> Instructions to follow
Copy each line of the entries that contains the word "shadow".

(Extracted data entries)
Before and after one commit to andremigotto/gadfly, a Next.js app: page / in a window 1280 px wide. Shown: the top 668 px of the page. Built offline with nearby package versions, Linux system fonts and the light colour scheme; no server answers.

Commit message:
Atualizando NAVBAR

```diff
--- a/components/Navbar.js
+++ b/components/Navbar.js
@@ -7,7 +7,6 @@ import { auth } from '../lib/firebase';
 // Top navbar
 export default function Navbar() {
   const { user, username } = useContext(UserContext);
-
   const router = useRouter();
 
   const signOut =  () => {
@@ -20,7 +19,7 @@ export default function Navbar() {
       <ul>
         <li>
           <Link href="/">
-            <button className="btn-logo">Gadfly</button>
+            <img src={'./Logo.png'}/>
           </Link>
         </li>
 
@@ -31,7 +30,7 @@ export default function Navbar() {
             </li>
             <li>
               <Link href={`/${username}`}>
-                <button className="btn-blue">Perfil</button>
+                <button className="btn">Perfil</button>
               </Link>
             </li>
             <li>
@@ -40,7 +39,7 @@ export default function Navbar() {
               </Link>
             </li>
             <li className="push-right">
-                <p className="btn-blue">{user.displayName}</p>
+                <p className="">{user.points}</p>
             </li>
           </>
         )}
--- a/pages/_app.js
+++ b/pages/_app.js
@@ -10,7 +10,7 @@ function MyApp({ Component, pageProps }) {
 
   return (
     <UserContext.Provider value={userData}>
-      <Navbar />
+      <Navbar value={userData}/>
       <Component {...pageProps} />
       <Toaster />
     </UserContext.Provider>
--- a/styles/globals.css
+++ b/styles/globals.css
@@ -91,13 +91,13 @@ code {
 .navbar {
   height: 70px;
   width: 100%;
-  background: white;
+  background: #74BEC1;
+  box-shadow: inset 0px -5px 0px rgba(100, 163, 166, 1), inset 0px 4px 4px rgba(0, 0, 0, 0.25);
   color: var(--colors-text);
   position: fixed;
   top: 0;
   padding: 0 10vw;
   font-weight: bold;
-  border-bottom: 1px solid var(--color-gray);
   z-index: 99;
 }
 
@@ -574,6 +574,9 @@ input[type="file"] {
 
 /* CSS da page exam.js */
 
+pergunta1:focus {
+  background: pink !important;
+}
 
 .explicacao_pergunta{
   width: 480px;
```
---
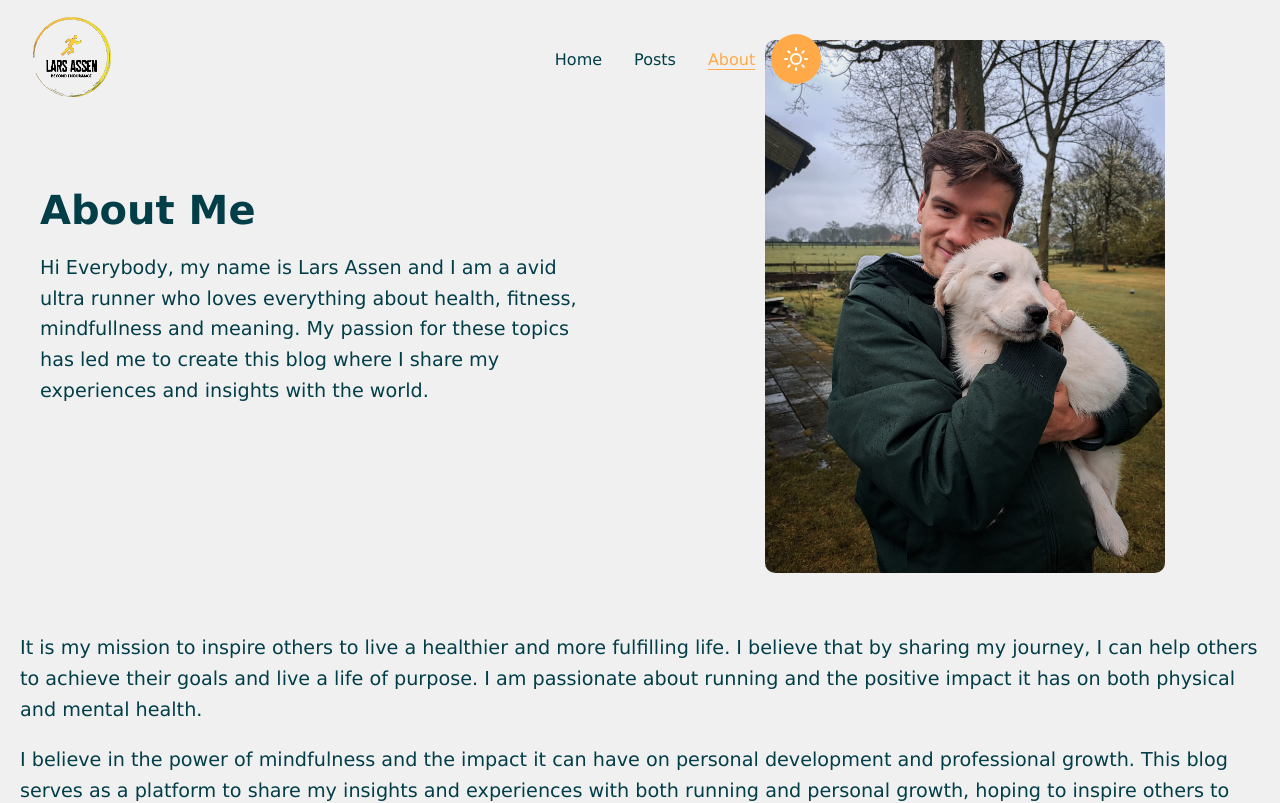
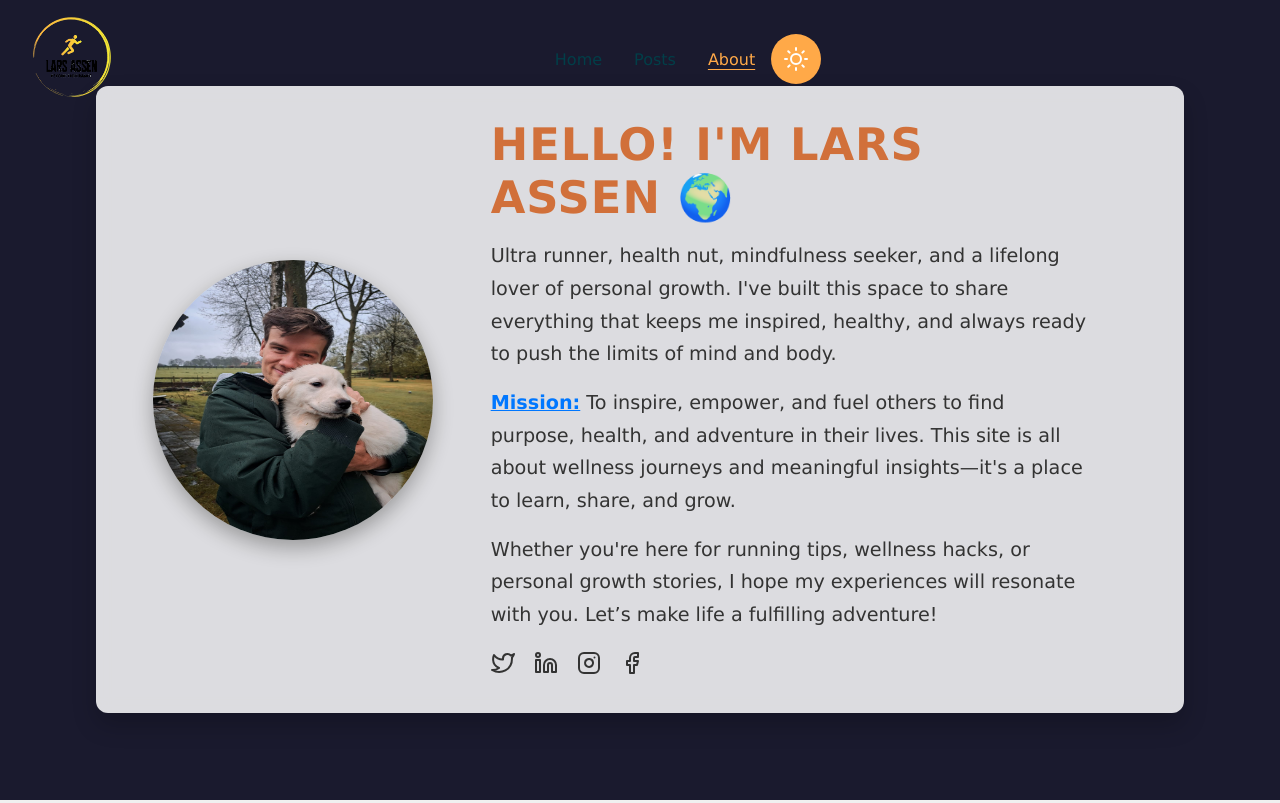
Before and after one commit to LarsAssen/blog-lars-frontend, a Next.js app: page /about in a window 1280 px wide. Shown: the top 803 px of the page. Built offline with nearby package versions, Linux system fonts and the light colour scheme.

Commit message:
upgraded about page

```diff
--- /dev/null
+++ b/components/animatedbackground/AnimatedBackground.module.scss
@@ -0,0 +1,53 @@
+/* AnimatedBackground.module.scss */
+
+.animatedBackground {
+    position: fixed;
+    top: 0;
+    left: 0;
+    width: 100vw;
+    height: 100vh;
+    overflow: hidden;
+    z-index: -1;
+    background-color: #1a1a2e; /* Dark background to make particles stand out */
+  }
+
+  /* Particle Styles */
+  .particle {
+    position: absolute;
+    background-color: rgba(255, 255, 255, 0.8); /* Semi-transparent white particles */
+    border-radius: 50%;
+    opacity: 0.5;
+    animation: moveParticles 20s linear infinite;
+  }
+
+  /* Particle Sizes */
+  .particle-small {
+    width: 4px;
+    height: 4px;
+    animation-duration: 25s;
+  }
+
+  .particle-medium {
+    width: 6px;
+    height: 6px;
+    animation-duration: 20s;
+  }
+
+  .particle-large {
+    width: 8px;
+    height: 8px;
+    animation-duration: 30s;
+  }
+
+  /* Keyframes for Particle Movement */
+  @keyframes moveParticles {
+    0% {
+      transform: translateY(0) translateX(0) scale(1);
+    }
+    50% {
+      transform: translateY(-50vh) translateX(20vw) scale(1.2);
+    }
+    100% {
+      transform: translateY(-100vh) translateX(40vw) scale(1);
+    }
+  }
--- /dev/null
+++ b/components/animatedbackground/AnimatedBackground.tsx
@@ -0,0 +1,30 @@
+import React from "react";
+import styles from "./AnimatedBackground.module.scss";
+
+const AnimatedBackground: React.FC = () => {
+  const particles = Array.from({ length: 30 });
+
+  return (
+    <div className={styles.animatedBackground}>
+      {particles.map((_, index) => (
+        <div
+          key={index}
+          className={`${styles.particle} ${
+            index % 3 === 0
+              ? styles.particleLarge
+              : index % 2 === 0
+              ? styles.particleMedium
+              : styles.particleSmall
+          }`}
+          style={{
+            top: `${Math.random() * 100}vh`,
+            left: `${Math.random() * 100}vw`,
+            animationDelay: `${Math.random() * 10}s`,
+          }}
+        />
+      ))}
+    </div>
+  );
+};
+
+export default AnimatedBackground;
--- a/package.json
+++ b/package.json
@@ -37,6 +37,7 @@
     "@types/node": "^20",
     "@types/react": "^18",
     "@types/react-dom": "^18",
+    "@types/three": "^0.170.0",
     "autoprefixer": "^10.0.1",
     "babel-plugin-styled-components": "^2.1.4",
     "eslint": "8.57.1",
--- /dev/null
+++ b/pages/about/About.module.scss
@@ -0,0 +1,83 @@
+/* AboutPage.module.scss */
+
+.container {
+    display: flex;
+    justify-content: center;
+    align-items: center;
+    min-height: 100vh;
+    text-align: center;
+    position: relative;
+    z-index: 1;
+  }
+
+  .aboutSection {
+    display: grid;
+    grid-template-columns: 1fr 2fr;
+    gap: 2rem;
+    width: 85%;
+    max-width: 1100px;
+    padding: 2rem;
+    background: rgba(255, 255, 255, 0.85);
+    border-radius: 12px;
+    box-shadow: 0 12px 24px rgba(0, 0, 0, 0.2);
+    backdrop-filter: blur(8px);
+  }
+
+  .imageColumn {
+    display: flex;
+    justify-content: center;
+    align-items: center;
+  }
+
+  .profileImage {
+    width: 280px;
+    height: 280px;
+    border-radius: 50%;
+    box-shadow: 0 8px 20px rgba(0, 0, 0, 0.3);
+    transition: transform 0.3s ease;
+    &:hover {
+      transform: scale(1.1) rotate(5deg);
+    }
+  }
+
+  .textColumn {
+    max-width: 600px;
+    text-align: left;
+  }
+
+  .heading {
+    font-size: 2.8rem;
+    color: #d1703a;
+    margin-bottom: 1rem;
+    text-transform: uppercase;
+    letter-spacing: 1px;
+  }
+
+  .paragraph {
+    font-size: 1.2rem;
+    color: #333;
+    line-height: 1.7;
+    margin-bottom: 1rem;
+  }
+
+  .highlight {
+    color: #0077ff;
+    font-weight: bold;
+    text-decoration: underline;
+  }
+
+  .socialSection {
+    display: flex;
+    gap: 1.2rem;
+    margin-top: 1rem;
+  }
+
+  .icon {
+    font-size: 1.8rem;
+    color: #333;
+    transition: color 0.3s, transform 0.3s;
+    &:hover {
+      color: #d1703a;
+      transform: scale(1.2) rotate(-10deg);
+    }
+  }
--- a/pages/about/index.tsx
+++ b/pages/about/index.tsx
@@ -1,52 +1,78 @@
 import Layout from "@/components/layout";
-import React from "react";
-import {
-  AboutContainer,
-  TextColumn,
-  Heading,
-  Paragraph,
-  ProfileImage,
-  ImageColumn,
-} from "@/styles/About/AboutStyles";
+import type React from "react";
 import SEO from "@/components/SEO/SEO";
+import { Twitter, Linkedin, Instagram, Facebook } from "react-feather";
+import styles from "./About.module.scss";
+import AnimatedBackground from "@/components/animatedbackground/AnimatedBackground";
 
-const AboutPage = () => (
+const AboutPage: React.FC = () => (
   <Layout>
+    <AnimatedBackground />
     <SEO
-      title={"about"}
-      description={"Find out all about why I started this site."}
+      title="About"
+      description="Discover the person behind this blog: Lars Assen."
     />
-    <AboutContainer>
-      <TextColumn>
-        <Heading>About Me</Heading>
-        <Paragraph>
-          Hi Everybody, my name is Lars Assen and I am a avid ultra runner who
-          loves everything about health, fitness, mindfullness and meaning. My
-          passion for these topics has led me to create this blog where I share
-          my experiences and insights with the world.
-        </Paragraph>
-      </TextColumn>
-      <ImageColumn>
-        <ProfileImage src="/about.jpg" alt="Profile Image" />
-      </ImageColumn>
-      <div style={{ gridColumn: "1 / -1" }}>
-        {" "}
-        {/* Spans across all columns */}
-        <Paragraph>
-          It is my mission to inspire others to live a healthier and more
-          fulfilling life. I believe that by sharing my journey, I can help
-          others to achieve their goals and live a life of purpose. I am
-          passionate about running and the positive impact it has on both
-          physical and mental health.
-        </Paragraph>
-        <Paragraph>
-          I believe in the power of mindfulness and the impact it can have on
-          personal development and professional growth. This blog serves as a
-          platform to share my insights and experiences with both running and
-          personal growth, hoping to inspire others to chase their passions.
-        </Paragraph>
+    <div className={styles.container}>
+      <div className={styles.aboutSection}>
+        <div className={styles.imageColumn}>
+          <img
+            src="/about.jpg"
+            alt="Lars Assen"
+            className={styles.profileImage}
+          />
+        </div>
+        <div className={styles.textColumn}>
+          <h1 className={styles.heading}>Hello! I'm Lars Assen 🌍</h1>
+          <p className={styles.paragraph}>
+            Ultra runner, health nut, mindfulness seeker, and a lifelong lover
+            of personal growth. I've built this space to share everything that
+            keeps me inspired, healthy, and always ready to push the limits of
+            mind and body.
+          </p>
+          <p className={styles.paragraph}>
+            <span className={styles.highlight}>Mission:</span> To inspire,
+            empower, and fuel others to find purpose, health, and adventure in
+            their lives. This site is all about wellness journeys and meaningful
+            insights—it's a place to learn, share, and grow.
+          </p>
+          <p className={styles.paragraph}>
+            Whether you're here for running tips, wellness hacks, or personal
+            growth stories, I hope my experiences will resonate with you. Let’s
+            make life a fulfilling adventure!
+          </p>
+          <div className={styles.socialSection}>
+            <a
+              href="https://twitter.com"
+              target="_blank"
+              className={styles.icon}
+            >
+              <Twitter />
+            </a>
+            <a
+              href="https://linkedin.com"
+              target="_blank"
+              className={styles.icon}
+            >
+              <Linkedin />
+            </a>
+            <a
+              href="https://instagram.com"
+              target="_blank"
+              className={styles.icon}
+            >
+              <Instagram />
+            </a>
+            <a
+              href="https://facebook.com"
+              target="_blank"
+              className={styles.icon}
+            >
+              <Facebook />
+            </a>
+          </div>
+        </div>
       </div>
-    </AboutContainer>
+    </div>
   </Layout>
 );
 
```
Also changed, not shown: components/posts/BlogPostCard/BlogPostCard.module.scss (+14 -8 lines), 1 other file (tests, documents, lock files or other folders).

> Solved problem
+  box-shadow: inset 0px -5px 0px rgba(100, 163, 166, 1), inset 0px 4px 4px rgba(0, 0, 0, 0.25);
+    box-shadow: 0 12px 24px rgba(0, 0, 0, 0.2);
+    box-shadow: 0 8px 20px rgba(0, 0, 0, 0.3);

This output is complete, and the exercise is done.